- [What is being asked]: The response should hold each line from the entries below where "gain" is found.
*** Extracted material Section Begins ***
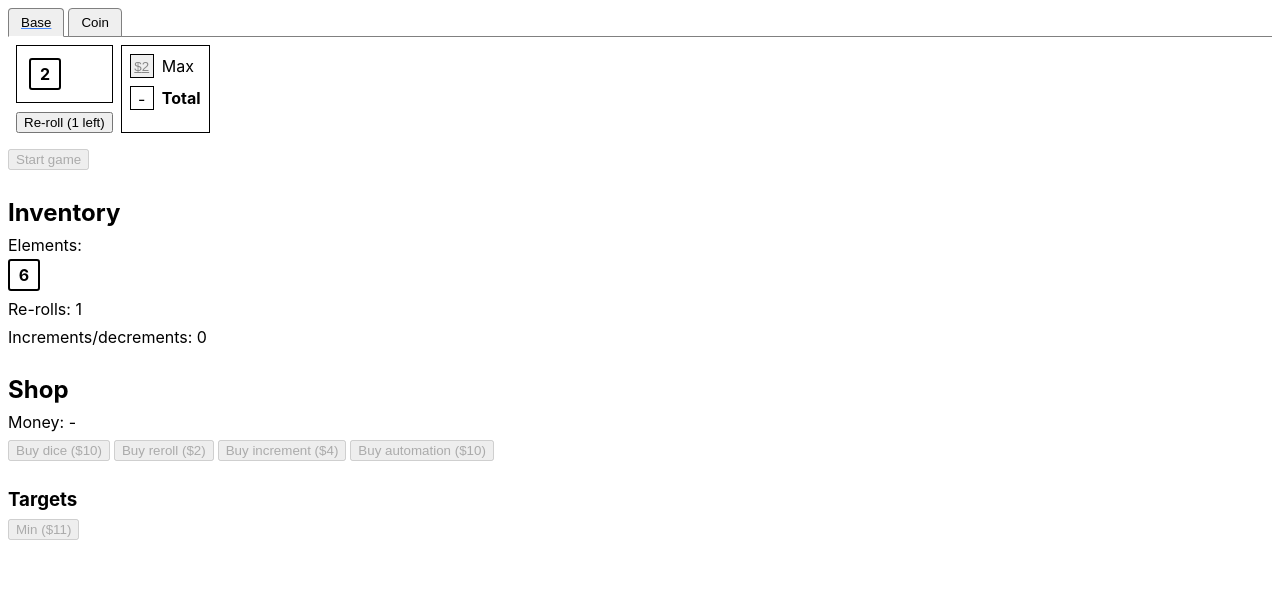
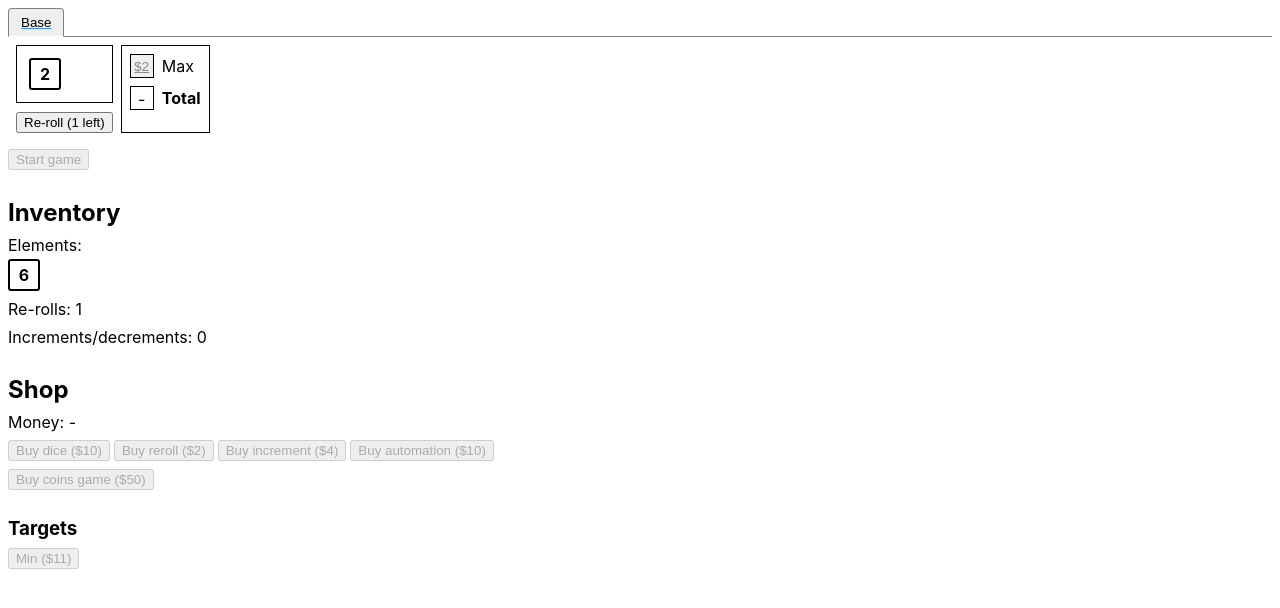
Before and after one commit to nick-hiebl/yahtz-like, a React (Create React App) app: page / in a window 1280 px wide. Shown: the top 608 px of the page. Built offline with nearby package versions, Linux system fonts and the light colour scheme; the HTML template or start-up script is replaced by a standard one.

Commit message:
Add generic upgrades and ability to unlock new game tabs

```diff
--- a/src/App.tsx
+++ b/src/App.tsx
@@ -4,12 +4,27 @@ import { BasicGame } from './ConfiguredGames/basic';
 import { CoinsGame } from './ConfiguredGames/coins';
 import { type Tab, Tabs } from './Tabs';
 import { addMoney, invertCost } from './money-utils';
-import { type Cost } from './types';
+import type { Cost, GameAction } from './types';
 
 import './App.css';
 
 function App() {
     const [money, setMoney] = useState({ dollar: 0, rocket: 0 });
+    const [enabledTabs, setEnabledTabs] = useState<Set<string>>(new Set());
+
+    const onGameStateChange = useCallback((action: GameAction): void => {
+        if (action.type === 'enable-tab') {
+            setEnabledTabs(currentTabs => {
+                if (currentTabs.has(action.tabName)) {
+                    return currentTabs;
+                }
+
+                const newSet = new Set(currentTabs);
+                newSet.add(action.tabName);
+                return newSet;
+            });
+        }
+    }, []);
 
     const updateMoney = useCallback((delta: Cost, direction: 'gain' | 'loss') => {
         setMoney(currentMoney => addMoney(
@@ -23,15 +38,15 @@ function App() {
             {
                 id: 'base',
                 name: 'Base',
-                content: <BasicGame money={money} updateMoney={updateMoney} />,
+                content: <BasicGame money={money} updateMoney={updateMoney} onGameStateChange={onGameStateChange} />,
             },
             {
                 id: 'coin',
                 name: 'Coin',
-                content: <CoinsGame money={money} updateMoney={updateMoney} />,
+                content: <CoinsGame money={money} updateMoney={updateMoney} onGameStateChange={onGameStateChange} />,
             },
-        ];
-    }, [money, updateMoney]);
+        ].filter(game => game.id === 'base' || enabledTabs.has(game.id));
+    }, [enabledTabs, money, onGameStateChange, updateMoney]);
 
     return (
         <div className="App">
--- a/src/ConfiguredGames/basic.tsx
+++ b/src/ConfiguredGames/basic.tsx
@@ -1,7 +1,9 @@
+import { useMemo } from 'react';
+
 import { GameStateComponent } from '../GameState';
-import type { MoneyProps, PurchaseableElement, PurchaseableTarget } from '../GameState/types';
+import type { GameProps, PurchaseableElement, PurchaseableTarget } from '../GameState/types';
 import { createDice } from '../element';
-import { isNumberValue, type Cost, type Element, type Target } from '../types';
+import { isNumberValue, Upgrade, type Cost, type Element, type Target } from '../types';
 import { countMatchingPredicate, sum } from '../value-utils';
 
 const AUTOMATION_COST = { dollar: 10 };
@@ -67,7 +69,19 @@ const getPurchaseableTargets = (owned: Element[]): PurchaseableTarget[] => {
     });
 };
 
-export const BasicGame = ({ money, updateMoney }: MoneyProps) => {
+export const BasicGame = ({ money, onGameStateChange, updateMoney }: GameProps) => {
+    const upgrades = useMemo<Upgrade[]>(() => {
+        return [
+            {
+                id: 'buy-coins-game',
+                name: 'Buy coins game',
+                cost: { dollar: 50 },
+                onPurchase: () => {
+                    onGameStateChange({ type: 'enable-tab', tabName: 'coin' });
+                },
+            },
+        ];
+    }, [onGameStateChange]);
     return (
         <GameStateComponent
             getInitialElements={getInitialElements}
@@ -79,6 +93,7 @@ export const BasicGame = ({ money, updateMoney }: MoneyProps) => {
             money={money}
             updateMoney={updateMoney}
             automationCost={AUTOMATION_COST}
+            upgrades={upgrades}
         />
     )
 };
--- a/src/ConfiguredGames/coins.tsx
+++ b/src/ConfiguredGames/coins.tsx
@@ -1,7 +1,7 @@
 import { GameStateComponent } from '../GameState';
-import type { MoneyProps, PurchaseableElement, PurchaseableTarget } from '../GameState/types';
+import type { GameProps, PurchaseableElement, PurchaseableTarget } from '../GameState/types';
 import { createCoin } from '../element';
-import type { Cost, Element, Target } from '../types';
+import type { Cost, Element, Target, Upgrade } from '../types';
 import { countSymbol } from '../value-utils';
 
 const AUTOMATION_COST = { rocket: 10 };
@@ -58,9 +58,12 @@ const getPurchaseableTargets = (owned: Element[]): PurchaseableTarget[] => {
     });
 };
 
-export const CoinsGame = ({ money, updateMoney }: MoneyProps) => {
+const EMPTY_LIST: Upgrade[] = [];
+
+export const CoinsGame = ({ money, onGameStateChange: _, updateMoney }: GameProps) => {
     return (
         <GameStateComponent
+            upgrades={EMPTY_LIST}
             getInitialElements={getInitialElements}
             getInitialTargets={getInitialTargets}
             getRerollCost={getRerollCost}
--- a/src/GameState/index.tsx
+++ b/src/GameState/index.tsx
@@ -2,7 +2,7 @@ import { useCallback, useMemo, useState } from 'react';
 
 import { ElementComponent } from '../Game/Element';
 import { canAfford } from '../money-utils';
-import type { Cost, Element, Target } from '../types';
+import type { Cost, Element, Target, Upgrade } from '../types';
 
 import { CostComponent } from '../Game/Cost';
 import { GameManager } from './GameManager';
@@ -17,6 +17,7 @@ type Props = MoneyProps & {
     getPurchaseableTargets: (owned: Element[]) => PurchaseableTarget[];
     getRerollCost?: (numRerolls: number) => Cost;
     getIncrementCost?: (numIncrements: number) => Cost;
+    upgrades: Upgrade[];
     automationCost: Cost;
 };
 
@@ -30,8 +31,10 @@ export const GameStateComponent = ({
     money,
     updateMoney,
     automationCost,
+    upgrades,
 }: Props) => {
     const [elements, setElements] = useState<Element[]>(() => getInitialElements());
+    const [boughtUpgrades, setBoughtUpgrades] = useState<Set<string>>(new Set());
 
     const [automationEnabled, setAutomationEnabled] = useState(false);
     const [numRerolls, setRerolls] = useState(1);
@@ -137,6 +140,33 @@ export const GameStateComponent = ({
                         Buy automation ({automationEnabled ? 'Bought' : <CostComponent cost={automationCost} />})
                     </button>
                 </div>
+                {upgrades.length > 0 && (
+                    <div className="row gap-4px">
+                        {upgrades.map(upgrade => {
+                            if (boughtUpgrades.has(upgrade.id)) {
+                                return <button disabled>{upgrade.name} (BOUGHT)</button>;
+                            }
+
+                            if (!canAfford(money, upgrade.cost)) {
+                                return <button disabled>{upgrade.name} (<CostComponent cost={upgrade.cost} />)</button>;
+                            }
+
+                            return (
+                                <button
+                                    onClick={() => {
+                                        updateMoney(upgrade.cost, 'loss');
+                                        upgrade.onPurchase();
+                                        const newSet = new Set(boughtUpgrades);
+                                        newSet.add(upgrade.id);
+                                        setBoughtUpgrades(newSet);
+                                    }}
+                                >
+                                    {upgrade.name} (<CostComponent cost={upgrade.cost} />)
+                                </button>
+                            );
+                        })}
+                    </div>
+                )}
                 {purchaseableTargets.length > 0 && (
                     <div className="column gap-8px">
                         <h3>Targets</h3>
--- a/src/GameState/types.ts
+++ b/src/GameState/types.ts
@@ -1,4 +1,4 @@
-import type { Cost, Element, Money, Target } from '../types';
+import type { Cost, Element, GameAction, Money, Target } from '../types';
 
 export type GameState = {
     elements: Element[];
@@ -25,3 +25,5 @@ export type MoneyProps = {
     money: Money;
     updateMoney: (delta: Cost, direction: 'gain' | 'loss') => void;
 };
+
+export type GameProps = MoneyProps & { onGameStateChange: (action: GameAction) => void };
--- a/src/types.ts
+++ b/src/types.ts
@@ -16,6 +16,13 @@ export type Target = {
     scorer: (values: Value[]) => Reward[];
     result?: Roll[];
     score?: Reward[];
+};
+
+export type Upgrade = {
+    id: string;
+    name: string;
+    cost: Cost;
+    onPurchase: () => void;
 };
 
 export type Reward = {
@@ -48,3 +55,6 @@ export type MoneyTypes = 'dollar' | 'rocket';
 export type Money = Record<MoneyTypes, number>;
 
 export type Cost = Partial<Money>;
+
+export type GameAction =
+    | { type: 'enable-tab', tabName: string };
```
*** Extracted material Section Ends ***
- [Answer]:
     const updateMoney = useCallback((delta: Cost, direction: 'gain' | 'loss') => {
     updateMoney: (delta: Cost, direction: 'gain' | 'loss') => void;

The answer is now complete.